Program helps schools conference-call US representatives on energy
Submitted by Eban Goodstein
*Teaching a course related to environment, energy or climate? *
Here is a great opportunity to get your students involved in high-level dialog with political leaders in Washington, DC.
The Bard Center for Environmental Policy, through our *C2C/EARTH week* project, is sponsoring state-wide and district-wide Skype dialogs across the country between campuses and their respective Senators and Congress people about climate, clean energy and green jobs.
Are you interested in having your class participate in one of these dialogs? If so, all you need to do is sign an invitation letter [we can send you an example, see email image]. That's it! We do the rest: invitation, scheduling, access to policy resources for your students, and suggested questions.
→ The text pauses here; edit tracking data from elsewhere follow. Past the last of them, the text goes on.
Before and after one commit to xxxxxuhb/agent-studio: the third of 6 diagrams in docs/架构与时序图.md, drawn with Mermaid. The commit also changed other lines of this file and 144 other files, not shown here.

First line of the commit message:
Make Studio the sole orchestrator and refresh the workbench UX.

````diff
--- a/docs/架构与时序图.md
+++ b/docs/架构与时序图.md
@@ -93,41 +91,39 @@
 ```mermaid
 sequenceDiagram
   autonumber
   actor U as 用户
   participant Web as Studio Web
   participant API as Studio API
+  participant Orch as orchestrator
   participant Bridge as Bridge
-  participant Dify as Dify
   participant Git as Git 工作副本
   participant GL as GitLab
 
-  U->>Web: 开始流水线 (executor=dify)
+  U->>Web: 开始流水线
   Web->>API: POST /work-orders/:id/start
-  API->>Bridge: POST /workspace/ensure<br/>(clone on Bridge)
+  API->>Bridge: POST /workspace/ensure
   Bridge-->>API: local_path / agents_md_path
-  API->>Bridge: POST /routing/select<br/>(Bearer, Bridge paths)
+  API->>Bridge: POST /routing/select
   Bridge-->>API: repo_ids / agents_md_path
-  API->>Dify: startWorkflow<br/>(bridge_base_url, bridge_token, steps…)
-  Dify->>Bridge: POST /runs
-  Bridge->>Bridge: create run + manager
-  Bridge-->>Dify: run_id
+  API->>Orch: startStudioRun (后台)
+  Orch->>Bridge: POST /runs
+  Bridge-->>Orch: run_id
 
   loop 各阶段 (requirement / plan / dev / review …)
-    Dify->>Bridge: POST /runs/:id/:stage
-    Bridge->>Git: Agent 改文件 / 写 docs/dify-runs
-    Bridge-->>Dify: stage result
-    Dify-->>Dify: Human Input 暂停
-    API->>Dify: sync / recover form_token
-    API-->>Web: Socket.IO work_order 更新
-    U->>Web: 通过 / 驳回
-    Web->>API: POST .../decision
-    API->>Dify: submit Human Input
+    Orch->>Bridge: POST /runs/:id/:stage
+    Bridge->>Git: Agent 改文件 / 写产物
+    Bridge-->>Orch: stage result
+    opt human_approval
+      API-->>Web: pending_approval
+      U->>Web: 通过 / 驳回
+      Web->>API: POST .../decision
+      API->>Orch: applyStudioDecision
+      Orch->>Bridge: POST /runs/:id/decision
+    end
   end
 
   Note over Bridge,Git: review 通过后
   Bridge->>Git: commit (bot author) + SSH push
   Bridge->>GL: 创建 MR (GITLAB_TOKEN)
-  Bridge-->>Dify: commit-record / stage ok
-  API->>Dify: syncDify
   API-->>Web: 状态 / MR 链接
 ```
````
We even staff the DC end of the Skype dialogs, bringing a laptop to the office of your Senator or Congressperson at the appointed time.
Once the call dates are set for *April or early May*, we will let you know. Your students can then participate directly in the dialog, offering questions to their political leaders. C2C will provide background information to help students prep on current issues related to climate, energy and jobs. Your campus AV staff will help you dial into the Skype conversation.
One example: In Pennsylvania, a consortium of schools is working with us to set up a Skype between several campuses and their two US Senators. Last year, we organized such campus to Congress conversations with 23 Senate offices, including Alexander (R-TN), Collins (R-ME), Corker (R-TN), Landrieu (D-LA), Levin (D-MI), Murkowsi (I-AK), Nelson (D-FL) and Stabenow (D-MI). Dozens of Congressmembers have also participated in these dialogs.
Please e-mail [see email image] if you would like to learn more. With your help, we will get 100 important conversations launched between campus and Congress this Spring.
*C2C/EARTH week* is a nationwide educational dialog, not a lobbying effort. Political leaders from both sides of the aisle value these opportunities to talk about the work they do in a genuine way. Young people have the moral authority to move climate change and energy policy out of a partisan frame. For them, it is not about Republican and Democrat; it is about the future they will inherit.
If you would like to create this kind of opportunity for your students, please e-mail us at [see email image]. Thank you for your consideration.
Director, Bard Center for Environmental Policy